(User interface change data)

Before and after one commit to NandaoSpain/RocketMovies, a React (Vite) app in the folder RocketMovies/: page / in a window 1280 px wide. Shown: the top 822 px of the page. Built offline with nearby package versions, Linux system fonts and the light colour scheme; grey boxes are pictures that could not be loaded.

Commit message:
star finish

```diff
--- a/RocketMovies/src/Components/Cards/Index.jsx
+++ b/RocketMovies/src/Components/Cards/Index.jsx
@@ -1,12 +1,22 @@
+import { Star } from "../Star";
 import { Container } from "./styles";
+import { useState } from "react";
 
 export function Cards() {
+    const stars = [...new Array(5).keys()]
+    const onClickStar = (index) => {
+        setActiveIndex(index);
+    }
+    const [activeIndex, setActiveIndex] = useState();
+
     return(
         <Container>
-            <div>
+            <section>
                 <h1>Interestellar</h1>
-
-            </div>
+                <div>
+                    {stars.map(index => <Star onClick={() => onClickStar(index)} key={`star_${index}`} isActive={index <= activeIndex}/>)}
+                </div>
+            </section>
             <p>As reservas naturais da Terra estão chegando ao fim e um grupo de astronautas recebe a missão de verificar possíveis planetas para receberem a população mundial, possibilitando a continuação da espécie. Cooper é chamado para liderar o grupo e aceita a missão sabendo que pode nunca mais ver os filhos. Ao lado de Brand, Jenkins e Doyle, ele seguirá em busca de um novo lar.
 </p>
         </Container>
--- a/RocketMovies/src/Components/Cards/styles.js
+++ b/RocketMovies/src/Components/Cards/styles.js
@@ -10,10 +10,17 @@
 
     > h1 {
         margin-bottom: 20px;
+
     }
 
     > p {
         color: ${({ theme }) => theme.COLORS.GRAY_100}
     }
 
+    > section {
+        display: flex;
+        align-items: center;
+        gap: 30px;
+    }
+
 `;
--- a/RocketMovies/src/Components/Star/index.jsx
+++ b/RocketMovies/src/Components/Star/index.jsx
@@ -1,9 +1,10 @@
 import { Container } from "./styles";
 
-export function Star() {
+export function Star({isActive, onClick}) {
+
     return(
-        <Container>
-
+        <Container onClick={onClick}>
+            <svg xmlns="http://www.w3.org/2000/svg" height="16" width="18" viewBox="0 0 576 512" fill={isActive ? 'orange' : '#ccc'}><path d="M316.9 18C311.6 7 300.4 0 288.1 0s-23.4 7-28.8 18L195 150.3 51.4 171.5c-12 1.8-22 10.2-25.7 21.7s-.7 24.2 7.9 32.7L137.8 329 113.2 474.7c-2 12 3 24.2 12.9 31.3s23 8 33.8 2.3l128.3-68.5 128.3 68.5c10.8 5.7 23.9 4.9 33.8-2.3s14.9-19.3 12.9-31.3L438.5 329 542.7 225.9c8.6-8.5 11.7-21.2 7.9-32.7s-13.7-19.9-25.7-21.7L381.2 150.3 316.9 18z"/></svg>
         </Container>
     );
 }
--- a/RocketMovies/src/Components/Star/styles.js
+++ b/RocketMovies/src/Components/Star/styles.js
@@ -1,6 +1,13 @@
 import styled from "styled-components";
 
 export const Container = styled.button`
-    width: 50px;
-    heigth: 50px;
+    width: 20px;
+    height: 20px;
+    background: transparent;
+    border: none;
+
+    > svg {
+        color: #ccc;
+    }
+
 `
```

Brief
Print all the records precisely.

Exercise answer
Before and after one commit to NandaoSpain/RocketMovies, a React (Vite) app in the folder RocketMovies/: page / in a window 1280 px wide. Shown: the top 822 px of the page. Built offline with nearby package versions, Linux system fonts and the light colour scheme; grey boxes are pictures that could not be loaded.

Commit message:
star finish

```diff
--- a/RocketMovies/src/Components/Cards/Index.jsx
+++ b/RocketMovies/src/Components/Cards/Index.jsx
@@ -1,12 +1,22 @@
+import { Star } from "../Star";
 import { Container } from "./styles";
+import { useState } from "react";
 
 export function Cards() {
+    const stars = [...new Array(5).keys()]
+    const onClickStar = (index) => {
+        setActiveIndex(index);
+    }
+    const [activeIndex, setActiveIndex] = useState();
+
     return(
         <Container>
-            <div>
+            <section>
                 <h1>Interestellar</h1>
-
-            </div>
+                <div>
+                    {stars.map(index => <Star onClick={() => onClickStar(index)} key={`star_${index}`} isActive={index <= activeIndex}/>)}
+                </div>
+            </section>
             <p>As reservas naturais da Terra estão chegando ao fim e um grupo de astronautas recebe a missão de verificar possíveis planetas para receberem a população mundial, possibilitando a continuação da espécie. Cooper é chamado para liderar o grupo e aceita a missão sabendo que pode nunca mais ver os filhos. Ao lado de Brand, Jenkins e Doyle, ele seguirá em busca de um novo lar.
 </p>
         </Container>
--- a/RocketMovies/src/Components/Cards/styles.js
+++ b/RocketMovies/src/Components/Cards/styles.js
@@ -10,10 +10,17 @@
 
     > h1 {
         margin-bottom: 20px;
+
     }
 
     > p {
         color: ${({ theme }) => theme.COLORS.GRAY_100}
     }
 
+    > section {
+        display: flex;
+        align-items: center;
+        gap: 30px;
+    }
+
 `;
--- a/RocketMovies/src/Components/Star/index.jsx
+++ b/RocketMovies/src/Components/Star/index.jsx
@@ -1,9 +1,10 @@
 import { Container } from "./styles";
 
-export function Star() {
+export function Star({isActive, onClick}) {
+
     return(
-        <Container>
-
+        <Container onClick={onClick}>
+            <svg xmlns="http://www.w3.org/2000/svg" height="16" width="18" viewBox="0 0 576 512" fill={isActive ? 'orange' : '#ccc'}><path d="M316.9 18C311.6 7 300.4 0 288.1 0s-23.4 7-28.8 18L195 150.3 51.4 171.5c-12 1.8-22 10.2-25.7 21.7s-.7 24.2 7.9 32.7L137.8 329 113.2 474.7c-2 12 3 24.2 12.9 31.3s23 8 33.8 2.3l128.3-68.5 128.3 68.5c10.8 5.7 23.9 4.9 33.8-2.3s14.9-19.3 12.9-31.3L438.5 329 542.7 225.9c8.6-8.5 11.7-21.2 7.9-32.7s-13.7-19.9-25.7-21.7L381.2 150.3 316.9 18z"/></svg>
         </Container>
     );
 }
--- a/RocketMovies/src/Components/Star/styles.js
+++ b/RocketMovies/src/Components/Star/styles.js
@@ -1,6 +1,13 @@
 import styled from "styled-components";
 
 export const Container = styled.button`
-    width: 50px;
-    heigth: 50px;
+    width: 20px;
+    height: 20px;
+    background: transparent;
+    border: none;
+
+    > svg {
+        color: #ccc;
+    }
+
 `
```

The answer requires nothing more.